§ ACTION ITEM: Within the records below, how many lines hold the string "return"? State that number and nothing else.
-----
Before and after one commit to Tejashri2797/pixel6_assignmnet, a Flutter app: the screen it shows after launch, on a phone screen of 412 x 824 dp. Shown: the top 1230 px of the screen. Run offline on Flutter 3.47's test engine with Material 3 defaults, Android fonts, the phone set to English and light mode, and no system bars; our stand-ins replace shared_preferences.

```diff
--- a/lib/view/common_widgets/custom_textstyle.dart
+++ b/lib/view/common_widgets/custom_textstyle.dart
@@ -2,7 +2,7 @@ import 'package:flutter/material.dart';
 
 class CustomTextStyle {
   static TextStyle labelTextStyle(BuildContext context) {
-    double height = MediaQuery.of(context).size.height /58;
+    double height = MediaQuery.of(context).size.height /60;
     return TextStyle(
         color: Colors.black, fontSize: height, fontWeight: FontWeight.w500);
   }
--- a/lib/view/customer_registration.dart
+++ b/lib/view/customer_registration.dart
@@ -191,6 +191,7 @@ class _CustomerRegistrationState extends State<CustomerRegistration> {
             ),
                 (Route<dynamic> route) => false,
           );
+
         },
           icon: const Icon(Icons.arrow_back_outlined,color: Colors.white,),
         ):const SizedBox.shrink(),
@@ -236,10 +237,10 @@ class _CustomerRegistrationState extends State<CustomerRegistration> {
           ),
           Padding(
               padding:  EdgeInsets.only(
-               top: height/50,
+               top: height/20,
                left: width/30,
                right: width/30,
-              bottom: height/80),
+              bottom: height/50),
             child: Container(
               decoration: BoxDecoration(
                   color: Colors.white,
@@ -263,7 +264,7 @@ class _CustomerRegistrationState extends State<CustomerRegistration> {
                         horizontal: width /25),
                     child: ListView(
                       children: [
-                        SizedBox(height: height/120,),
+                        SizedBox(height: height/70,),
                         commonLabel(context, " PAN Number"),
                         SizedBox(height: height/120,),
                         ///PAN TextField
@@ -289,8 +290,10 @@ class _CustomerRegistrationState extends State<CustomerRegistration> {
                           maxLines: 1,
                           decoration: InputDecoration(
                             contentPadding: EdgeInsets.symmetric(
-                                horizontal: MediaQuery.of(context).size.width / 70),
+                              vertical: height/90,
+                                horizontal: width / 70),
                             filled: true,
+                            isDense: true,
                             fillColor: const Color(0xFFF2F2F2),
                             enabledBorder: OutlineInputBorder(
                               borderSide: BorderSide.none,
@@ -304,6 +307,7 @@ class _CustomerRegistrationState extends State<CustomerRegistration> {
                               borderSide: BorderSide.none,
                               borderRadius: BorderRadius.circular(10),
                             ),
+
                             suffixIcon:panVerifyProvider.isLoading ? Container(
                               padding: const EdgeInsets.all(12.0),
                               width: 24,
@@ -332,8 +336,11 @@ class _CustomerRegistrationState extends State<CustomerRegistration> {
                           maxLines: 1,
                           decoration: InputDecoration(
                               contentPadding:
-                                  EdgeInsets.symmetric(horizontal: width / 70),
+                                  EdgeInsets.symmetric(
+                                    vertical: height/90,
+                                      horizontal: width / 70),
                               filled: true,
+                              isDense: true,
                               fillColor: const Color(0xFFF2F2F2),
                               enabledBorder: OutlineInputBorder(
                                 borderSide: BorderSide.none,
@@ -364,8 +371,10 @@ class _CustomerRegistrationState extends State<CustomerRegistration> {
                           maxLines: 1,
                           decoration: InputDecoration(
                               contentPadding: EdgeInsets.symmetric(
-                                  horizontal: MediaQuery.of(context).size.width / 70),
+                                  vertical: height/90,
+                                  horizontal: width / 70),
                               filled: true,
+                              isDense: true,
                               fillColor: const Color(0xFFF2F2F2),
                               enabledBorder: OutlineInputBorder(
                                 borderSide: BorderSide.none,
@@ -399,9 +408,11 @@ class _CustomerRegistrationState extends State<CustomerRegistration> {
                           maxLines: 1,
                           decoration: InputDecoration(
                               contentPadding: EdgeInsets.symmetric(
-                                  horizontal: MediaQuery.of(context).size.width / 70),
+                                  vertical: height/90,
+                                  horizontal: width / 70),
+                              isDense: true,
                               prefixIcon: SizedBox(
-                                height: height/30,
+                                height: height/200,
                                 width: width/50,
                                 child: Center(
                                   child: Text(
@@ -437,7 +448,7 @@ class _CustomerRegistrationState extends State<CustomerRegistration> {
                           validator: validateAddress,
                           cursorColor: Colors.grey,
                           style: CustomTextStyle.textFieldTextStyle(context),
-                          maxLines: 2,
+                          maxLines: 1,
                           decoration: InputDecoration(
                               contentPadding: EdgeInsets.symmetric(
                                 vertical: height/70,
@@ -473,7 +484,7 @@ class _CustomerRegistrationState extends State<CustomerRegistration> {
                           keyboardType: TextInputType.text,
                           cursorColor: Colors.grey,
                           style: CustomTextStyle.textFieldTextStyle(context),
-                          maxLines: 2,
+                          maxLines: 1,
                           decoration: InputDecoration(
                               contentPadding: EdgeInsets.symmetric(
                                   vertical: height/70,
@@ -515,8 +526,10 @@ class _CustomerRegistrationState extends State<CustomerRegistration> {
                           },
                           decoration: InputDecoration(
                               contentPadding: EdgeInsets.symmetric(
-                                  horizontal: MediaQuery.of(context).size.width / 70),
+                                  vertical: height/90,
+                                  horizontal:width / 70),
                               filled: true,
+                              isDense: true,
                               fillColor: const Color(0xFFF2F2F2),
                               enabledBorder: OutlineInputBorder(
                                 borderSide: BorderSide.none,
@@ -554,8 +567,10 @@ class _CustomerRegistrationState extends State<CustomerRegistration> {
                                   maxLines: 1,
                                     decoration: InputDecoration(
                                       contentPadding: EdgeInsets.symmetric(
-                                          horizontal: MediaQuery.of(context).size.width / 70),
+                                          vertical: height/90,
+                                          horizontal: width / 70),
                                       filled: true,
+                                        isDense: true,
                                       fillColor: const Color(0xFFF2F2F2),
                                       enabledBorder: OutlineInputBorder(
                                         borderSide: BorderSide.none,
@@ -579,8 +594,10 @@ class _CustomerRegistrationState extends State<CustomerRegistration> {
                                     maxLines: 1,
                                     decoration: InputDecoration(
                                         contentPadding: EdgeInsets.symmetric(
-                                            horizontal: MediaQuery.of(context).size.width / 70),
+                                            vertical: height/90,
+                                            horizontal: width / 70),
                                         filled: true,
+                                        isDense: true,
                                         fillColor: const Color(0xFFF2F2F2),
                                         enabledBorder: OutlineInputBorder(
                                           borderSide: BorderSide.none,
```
-----
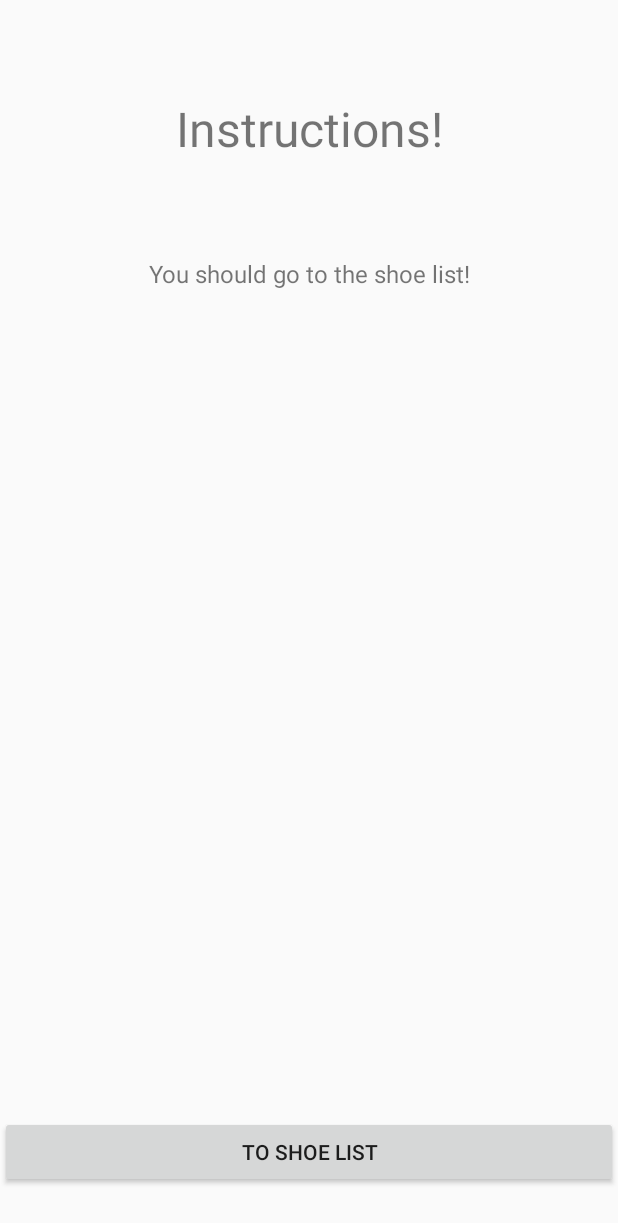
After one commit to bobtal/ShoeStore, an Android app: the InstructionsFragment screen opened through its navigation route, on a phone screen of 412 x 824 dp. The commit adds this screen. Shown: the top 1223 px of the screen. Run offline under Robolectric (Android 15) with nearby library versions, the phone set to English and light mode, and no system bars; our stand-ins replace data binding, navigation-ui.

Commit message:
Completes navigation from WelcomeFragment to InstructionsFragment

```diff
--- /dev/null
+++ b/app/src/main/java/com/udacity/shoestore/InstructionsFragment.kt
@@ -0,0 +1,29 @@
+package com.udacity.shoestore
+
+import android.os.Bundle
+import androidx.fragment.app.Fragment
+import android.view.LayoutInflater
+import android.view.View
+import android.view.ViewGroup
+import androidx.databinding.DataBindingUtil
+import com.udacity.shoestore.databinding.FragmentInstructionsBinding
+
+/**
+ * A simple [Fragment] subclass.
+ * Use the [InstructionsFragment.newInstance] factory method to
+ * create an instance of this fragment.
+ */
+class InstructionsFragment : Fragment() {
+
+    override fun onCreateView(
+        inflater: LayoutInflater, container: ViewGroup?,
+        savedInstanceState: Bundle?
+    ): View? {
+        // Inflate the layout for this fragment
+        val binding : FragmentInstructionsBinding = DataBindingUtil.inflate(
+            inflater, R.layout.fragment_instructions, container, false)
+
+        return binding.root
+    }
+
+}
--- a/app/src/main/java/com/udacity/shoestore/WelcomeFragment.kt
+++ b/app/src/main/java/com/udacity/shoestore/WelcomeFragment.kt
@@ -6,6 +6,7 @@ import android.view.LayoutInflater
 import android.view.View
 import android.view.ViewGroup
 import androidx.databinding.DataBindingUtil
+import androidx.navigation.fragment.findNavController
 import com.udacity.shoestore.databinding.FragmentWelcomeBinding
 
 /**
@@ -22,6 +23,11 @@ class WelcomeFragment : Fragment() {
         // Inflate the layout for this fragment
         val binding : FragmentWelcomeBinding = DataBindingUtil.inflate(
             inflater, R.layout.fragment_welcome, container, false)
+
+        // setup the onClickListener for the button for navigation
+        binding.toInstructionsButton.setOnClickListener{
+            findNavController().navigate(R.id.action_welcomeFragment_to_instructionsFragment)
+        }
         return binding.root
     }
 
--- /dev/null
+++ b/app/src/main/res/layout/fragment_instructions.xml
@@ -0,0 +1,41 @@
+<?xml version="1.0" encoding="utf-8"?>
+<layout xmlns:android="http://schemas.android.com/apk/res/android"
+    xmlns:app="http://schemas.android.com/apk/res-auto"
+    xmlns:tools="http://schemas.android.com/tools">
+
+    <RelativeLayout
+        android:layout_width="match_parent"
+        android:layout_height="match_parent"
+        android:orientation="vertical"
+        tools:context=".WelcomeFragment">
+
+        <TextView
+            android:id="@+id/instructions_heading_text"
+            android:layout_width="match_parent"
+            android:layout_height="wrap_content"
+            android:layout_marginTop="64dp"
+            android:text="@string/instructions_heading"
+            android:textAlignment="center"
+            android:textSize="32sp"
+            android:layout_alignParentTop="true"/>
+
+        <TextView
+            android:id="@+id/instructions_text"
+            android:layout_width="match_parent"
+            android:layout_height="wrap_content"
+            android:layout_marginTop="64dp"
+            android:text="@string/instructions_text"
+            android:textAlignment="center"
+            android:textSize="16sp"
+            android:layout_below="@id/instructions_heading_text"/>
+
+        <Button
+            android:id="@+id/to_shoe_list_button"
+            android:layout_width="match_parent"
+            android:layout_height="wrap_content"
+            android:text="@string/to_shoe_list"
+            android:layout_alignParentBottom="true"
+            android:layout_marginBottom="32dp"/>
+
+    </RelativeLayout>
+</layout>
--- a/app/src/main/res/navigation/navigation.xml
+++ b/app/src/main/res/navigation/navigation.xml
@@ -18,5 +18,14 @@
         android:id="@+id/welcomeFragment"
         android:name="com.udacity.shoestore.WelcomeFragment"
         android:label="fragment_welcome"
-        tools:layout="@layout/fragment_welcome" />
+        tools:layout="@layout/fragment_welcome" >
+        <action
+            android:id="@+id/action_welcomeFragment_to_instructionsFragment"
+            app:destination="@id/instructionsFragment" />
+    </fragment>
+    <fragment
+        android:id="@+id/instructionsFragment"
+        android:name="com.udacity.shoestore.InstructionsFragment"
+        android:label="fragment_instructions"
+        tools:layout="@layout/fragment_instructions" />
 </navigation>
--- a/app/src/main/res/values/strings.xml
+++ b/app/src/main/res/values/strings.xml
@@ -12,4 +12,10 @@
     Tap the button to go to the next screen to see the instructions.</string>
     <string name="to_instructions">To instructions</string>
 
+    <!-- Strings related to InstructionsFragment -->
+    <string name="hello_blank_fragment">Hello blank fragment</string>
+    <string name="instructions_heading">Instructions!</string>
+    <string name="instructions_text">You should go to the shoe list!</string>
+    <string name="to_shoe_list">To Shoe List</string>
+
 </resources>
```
-----
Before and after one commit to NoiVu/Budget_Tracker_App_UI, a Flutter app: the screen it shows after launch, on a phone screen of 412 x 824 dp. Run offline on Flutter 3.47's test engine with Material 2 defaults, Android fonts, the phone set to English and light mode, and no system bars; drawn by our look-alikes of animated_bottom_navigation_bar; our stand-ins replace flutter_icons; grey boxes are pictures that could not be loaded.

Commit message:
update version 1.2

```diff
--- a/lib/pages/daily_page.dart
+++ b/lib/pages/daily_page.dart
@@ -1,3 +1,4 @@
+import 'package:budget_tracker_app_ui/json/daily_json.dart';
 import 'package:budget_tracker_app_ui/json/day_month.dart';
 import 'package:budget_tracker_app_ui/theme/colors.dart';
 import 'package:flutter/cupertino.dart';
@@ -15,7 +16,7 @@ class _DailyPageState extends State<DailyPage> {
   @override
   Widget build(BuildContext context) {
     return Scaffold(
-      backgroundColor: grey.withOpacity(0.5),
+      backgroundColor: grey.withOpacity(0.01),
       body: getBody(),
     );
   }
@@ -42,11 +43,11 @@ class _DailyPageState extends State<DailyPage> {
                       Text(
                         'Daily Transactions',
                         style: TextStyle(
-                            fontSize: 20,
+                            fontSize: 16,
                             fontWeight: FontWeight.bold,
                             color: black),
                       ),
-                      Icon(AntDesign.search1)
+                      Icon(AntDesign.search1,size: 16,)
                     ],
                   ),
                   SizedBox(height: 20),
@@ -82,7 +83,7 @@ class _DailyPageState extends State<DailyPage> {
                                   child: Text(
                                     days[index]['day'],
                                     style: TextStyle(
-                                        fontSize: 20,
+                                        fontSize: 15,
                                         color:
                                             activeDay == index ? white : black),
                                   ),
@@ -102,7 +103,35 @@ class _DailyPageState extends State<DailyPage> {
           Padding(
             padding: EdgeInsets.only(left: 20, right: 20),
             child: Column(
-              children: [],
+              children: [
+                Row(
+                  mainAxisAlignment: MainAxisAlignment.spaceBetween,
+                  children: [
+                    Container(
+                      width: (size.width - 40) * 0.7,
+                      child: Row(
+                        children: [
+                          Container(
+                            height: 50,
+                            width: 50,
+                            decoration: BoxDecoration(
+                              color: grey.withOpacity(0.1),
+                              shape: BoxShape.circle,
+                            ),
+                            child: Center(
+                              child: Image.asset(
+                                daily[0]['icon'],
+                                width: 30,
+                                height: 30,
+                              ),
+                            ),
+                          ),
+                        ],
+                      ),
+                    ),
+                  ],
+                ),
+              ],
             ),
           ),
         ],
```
-----
§ EXERCISE SOLUTION: 4